- **Information supplied**:
BEGIN

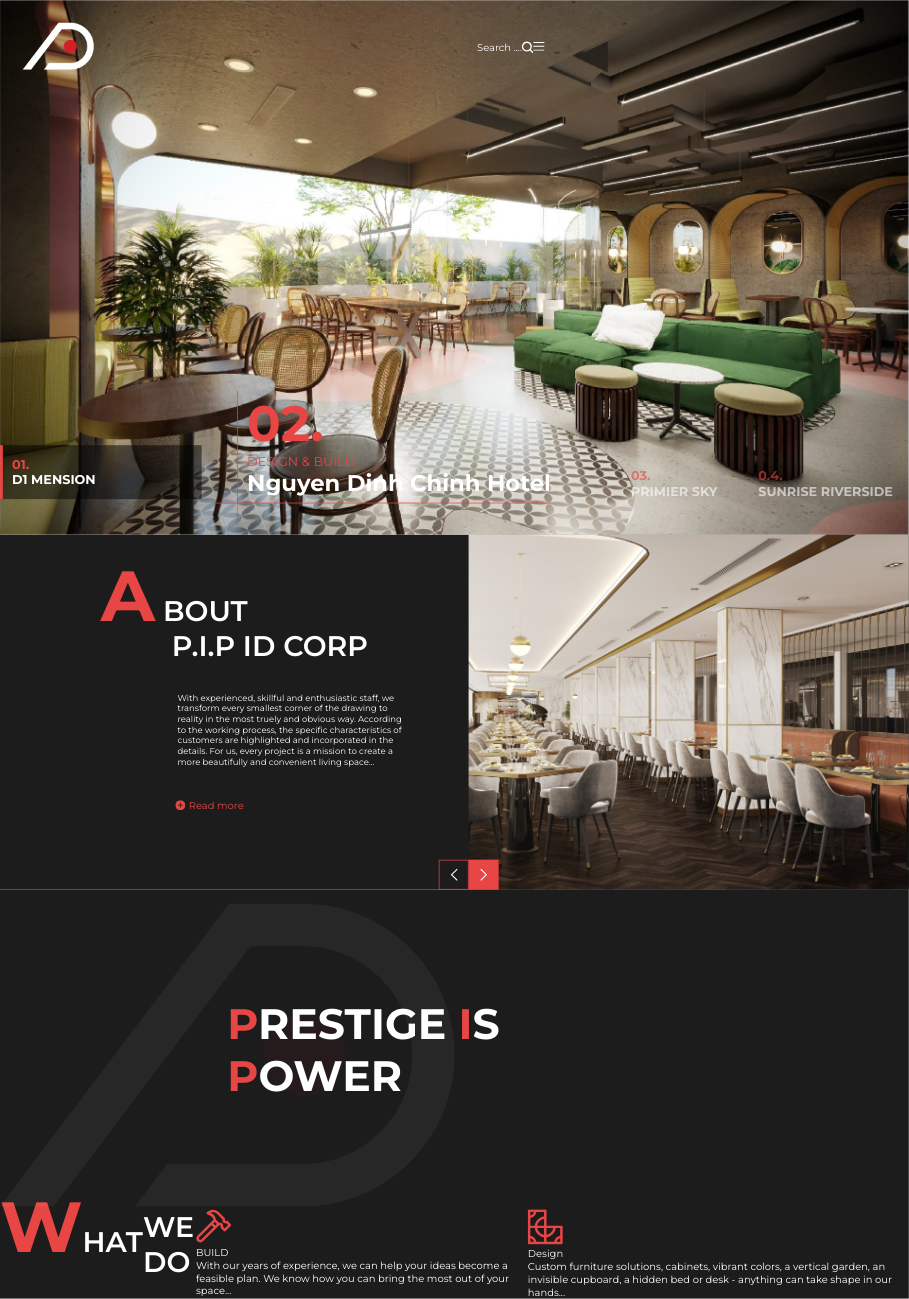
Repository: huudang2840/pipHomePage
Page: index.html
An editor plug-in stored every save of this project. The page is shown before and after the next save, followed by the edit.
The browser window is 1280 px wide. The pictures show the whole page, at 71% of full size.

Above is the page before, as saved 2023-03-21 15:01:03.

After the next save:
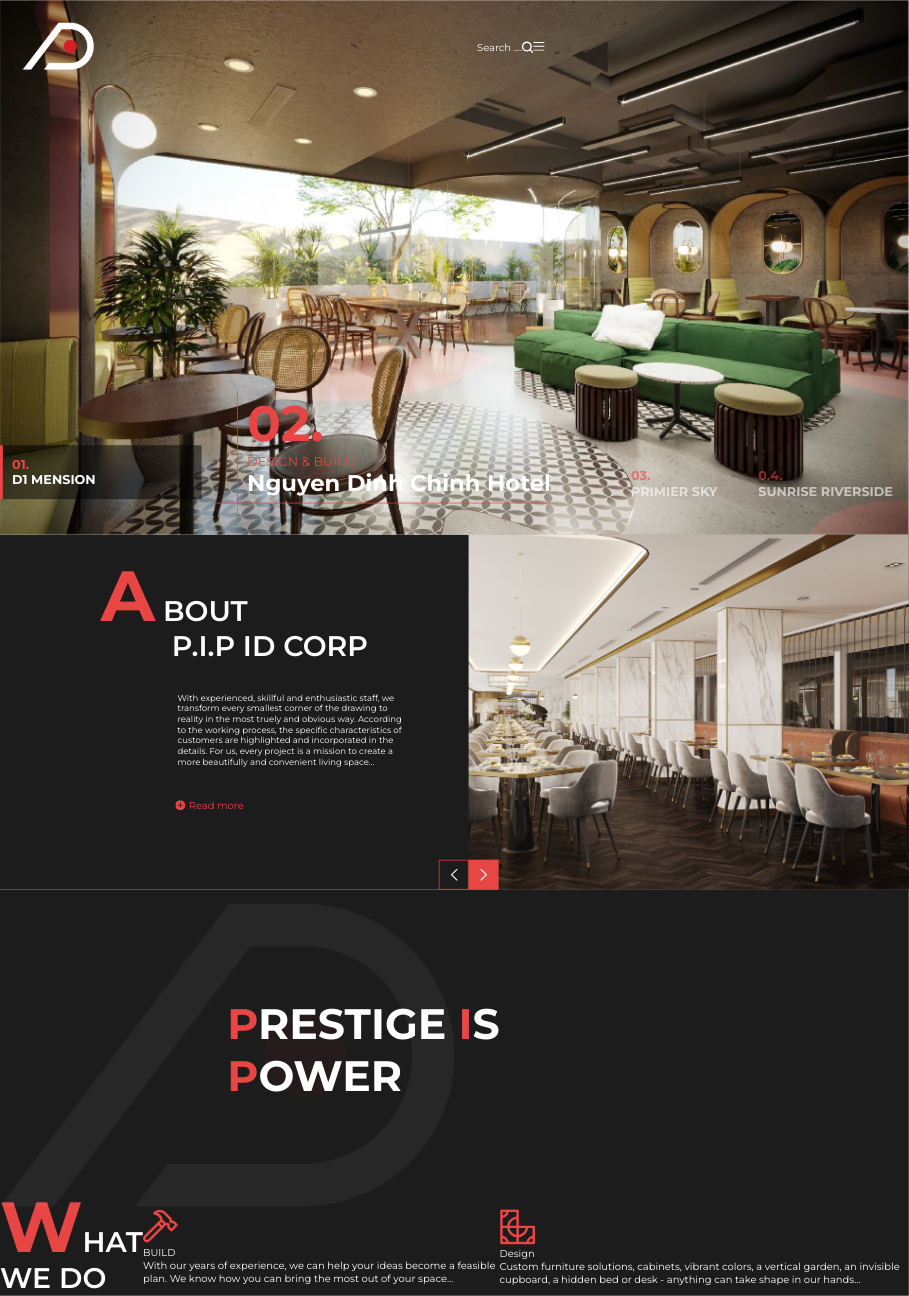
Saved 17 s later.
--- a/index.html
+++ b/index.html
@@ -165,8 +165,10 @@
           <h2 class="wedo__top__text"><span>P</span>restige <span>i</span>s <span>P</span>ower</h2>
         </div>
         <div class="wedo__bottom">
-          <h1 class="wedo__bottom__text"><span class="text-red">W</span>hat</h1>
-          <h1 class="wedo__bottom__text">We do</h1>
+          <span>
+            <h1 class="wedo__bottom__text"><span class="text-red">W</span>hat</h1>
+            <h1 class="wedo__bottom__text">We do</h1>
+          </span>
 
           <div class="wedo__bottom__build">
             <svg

END
BEGIN

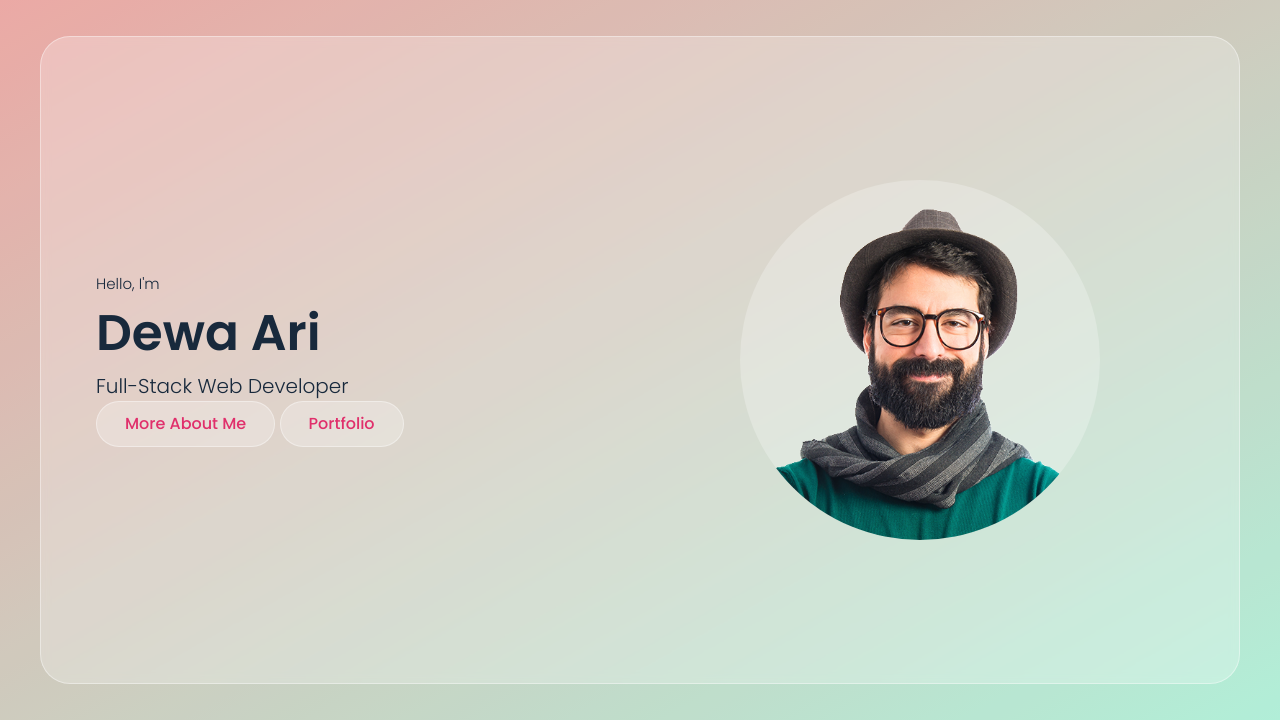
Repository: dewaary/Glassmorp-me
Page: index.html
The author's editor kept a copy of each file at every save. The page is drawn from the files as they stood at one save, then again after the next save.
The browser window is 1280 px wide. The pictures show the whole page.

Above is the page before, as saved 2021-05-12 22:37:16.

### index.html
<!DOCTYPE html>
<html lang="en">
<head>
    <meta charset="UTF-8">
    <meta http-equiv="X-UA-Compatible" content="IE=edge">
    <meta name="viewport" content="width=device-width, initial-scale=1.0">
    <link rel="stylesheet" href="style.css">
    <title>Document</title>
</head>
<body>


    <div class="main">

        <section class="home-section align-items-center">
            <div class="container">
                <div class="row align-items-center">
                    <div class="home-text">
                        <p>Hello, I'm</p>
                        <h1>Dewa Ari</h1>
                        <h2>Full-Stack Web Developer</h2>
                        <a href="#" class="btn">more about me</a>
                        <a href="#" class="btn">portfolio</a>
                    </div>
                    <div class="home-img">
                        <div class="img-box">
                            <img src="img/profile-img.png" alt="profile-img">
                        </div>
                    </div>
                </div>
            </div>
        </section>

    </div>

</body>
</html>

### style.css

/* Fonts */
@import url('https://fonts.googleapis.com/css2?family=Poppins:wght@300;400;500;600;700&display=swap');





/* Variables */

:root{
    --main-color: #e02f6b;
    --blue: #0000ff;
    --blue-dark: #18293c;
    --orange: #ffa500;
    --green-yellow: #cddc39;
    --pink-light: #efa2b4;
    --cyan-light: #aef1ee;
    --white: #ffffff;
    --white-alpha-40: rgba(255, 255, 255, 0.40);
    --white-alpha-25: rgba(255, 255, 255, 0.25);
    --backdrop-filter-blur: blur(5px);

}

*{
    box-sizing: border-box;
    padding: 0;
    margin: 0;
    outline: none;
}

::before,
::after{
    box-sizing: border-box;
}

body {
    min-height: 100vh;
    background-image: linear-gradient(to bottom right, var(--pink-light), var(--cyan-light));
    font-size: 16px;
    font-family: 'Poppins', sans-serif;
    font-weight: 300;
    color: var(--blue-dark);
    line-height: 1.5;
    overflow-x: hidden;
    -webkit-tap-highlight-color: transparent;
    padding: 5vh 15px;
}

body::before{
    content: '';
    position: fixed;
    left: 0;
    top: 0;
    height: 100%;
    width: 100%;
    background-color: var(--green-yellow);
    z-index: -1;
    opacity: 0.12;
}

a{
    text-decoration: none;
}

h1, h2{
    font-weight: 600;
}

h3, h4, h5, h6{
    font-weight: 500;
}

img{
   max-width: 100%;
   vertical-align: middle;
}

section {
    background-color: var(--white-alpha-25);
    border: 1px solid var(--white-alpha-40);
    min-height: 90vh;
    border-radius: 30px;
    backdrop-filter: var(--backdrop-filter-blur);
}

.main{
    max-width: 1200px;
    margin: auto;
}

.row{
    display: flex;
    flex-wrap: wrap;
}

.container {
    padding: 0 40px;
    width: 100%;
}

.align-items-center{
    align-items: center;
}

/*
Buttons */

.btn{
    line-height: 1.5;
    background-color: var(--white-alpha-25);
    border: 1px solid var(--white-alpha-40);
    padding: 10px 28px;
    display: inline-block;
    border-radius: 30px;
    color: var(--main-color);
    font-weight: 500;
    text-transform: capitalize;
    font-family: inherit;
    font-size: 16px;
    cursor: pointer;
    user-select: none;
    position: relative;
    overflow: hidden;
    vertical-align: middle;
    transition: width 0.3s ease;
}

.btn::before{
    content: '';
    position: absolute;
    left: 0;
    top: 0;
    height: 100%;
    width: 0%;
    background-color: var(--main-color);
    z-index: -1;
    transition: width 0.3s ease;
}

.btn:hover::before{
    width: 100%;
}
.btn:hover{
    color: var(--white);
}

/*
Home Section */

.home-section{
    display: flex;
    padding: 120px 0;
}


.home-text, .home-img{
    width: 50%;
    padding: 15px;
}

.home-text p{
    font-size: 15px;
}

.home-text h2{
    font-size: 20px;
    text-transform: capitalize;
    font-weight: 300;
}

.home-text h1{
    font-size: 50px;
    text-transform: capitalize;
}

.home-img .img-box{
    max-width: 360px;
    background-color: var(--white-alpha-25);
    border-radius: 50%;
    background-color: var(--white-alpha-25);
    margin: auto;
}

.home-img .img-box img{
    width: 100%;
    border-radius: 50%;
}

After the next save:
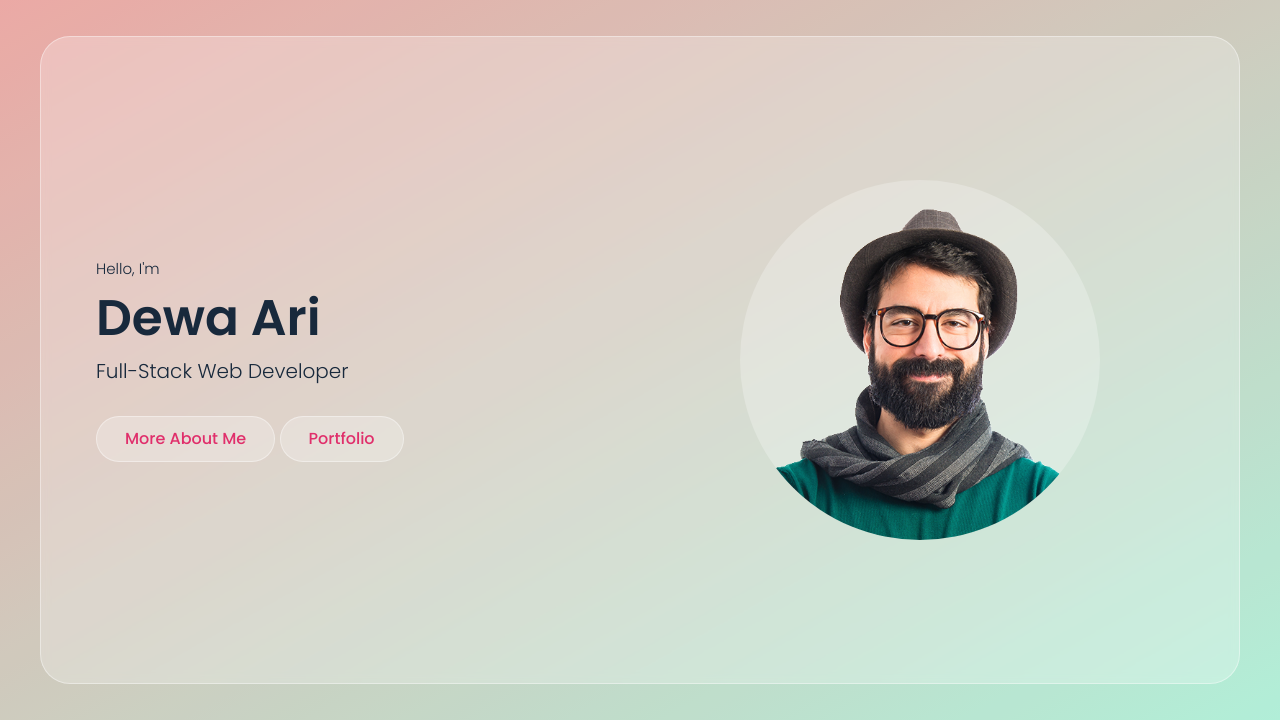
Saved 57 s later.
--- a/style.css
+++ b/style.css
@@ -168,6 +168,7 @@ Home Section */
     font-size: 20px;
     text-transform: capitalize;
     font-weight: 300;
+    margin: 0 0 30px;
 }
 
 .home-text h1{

END
BEGIN

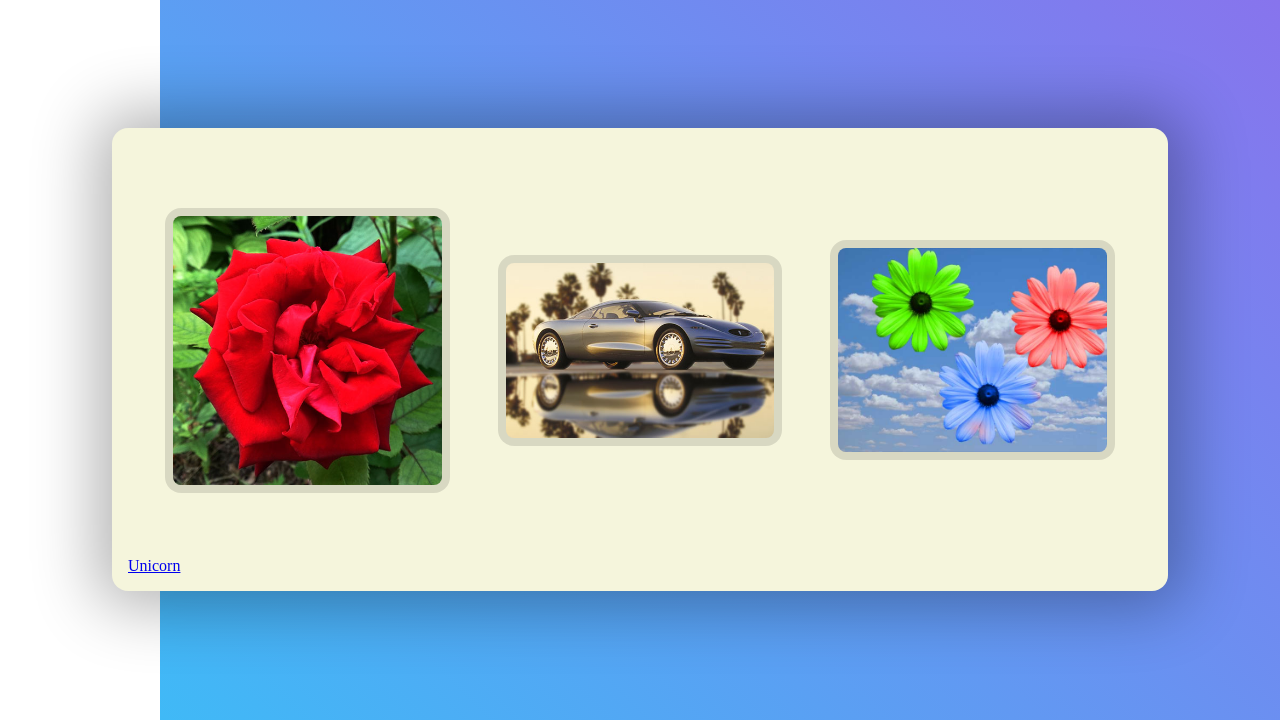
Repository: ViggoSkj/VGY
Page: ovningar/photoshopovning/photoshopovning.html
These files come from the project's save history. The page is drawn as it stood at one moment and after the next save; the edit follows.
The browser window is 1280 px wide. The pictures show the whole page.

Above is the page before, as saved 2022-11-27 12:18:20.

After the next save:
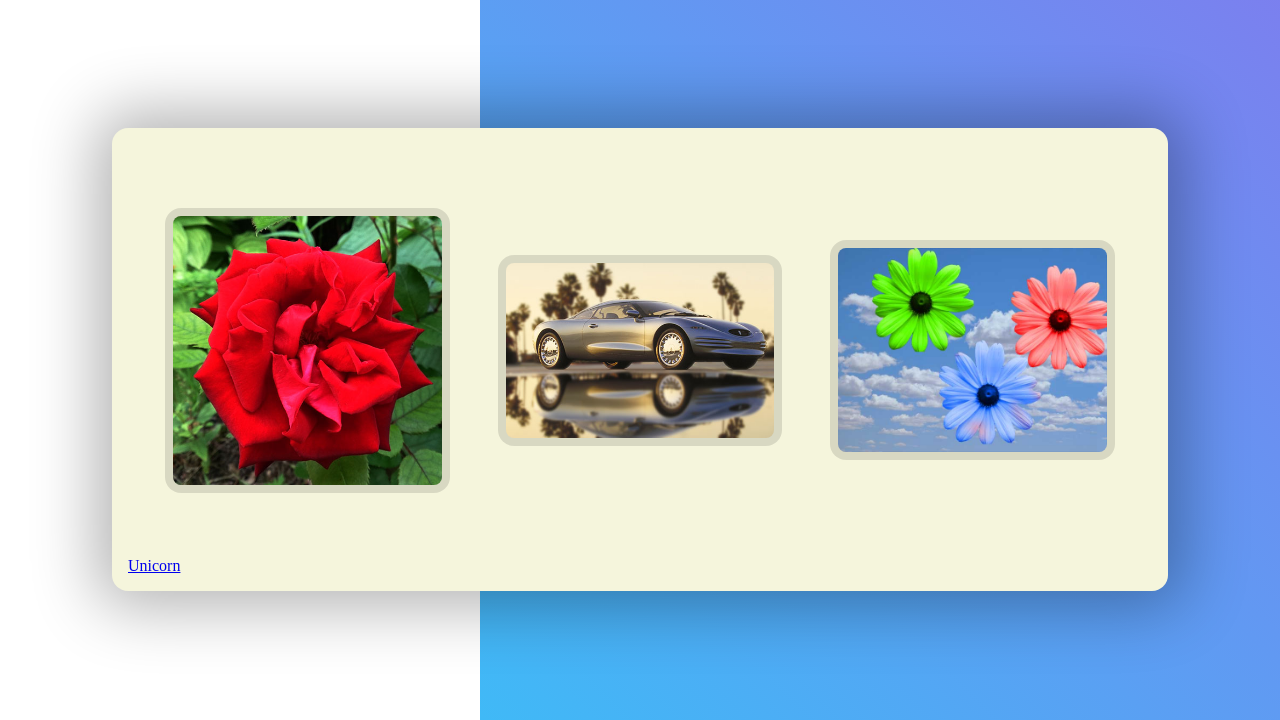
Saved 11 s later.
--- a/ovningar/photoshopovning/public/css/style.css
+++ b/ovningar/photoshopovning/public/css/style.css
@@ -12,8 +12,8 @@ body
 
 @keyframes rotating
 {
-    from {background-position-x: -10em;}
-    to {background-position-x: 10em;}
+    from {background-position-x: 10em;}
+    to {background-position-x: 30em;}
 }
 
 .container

END

- **Aim of the exercise**: Scan the material above. Extract every line in which the word "padding" occurs.

- **Result of this exercise**:
    padding: 0;
    padding: 5vh 15px;
    padding: 0 40px;
    padding: 10px 28px;
    padding: 120px 0;
    padding: 15px;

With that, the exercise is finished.